[Records from a dataset]
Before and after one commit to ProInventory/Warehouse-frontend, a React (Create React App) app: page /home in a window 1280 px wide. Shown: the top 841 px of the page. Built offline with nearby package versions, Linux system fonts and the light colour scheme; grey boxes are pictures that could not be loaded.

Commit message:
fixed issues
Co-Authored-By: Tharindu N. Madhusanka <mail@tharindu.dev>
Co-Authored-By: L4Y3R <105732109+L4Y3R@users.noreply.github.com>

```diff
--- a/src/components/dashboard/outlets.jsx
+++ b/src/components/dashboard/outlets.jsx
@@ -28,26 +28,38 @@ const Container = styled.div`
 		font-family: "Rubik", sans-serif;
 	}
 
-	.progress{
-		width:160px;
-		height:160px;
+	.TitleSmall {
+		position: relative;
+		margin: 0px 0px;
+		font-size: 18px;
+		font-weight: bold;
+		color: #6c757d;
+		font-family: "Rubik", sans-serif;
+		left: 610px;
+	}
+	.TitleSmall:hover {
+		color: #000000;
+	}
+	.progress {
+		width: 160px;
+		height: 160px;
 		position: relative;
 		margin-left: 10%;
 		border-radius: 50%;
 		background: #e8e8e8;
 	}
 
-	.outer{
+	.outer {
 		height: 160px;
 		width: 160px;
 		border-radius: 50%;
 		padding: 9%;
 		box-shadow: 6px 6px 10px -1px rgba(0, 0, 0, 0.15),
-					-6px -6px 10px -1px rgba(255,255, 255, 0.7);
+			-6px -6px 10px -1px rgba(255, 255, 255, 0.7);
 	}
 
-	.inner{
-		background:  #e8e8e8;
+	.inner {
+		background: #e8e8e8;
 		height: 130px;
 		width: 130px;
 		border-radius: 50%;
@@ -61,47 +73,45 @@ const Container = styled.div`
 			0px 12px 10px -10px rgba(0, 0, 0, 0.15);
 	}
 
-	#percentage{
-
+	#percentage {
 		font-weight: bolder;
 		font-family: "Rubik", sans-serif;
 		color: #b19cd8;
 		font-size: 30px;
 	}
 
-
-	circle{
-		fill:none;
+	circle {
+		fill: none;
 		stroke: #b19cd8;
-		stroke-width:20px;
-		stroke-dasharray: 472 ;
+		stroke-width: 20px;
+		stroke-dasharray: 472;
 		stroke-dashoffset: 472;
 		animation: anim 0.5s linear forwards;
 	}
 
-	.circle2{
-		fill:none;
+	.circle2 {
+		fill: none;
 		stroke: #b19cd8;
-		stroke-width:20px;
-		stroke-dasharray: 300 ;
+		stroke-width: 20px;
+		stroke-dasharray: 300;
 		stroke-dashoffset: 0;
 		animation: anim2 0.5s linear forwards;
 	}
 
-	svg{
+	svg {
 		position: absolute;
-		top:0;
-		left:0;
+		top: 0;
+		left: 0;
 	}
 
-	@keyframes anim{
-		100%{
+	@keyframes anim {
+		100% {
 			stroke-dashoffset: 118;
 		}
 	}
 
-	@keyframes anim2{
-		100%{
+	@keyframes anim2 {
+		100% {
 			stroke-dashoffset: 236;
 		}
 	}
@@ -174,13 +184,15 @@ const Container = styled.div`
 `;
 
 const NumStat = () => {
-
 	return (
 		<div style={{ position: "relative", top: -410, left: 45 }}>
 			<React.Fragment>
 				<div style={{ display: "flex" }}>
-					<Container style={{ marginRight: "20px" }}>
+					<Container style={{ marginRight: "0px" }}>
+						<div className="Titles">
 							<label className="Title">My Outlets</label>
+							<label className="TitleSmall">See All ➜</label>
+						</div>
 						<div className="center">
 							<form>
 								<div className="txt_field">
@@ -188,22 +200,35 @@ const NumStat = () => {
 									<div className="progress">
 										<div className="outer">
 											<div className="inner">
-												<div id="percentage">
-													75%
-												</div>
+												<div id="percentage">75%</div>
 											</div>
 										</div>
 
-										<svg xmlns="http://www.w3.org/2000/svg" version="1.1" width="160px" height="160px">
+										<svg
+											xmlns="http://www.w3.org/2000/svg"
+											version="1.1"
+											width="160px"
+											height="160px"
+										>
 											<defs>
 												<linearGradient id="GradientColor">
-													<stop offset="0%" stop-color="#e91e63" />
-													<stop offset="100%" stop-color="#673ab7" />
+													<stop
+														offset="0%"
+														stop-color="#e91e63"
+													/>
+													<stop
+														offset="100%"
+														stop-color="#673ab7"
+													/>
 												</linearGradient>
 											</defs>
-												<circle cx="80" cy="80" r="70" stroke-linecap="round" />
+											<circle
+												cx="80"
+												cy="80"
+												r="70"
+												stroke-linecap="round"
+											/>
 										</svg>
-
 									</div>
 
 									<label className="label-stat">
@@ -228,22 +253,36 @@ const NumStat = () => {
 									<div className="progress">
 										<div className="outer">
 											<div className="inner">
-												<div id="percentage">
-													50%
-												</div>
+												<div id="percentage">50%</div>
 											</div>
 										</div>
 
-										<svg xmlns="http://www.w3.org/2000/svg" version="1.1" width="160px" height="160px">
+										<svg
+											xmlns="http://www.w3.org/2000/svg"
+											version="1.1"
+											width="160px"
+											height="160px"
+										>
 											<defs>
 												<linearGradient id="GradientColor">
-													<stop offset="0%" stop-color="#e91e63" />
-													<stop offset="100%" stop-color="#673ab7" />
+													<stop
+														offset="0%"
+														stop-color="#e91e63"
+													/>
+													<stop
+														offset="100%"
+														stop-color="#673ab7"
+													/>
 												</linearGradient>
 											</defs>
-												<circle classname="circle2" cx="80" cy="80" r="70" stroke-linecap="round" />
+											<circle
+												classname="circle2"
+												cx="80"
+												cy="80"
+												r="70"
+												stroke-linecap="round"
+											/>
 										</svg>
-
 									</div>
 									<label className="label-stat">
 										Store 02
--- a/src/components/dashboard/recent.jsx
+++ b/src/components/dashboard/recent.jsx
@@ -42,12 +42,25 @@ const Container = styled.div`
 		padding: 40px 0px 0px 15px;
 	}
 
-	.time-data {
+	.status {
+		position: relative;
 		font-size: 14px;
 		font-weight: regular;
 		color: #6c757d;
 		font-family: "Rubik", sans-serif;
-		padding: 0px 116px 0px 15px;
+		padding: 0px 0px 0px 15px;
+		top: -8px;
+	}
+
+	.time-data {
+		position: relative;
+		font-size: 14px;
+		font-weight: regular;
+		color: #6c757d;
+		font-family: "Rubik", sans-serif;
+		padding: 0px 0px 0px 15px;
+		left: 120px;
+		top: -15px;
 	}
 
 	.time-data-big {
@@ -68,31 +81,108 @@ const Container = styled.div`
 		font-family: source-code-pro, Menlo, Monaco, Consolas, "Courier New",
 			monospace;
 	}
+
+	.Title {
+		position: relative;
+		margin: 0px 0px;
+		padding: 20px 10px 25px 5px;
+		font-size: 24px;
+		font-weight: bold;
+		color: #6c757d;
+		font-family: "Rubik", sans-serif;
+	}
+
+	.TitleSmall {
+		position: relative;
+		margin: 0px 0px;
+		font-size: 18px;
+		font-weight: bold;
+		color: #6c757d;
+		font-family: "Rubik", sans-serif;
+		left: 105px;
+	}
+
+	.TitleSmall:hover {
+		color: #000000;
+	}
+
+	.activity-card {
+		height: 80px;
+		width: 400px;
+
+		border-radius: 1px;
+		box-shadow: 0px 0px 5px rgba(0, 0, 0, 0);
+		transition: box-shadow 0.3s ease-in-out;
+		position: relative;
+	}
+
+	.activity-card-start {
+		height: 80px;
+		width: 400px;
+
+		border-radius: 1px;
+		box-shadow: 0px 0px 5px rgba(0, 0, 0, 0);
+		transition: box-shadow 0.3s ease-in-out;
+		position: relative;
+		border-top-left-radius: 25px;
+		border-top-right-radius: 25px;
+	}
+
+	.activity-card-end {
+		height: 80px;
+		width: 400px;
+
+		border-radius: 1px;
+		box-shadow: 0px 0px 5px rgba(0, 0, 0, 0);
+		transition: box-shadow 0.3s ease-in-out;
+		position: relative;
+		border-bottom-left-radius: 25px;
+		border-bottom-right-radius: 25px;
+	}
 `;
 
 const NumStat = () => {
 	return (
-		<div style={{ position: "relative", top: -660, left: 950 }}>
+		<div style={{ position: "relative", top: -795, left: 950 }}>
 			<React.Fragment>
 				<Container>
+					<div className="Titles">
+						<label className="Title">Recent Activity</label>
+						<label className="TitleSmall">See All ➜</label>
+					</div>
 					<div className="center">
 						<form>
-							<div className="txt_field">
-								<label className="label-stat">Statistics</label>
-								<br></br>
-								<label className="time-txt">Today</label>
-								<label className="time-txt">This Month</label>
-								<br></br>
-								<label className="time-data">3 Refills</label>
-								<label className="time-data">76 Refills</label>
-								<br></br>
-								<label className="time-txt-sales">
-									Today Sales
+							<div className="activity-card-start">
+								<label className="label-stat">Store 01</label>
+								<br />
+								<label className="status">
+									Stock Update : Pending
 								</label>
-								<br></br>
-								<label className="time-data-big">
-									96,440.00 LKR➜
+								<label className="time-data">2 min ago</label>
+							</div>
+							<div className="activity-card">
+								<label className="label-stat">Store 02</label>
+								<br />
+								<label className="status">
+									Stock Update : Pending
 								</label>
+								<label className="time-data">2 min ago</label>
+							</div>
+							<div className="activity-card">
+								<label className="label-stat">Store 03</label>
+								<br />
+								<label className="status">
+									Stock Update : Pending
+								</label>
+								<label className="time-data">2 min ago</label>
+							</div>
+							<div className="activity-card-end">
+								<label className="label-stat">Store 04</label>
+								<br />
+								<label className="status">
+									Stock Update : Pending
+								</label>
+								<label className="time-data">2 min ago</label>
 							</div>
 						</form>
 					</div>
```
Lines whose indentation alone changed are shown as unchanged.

TASK REQUIREMENTS:
Read through the data and copy every line where "const" shows up.

REPLY:
@@ -28,26 +28,38 @@ const Container = styled.div`
@@ -61,47 +73,45 @@ const Container = styled.div`
@@ -174,13 +184,15 @@ const Container = styled.div`
 const NumStat = () => {
@@ -188,22 +200,35 @@ const NumStat = () => {
@@ -228,22 +253,36 @@ const NumStat = () => {
@@ -42,12 +42,25 @@ const Container = styled.div`
@@ -68,31 +81,108 @@ const Container = styled.div`
 const NumStat = () => {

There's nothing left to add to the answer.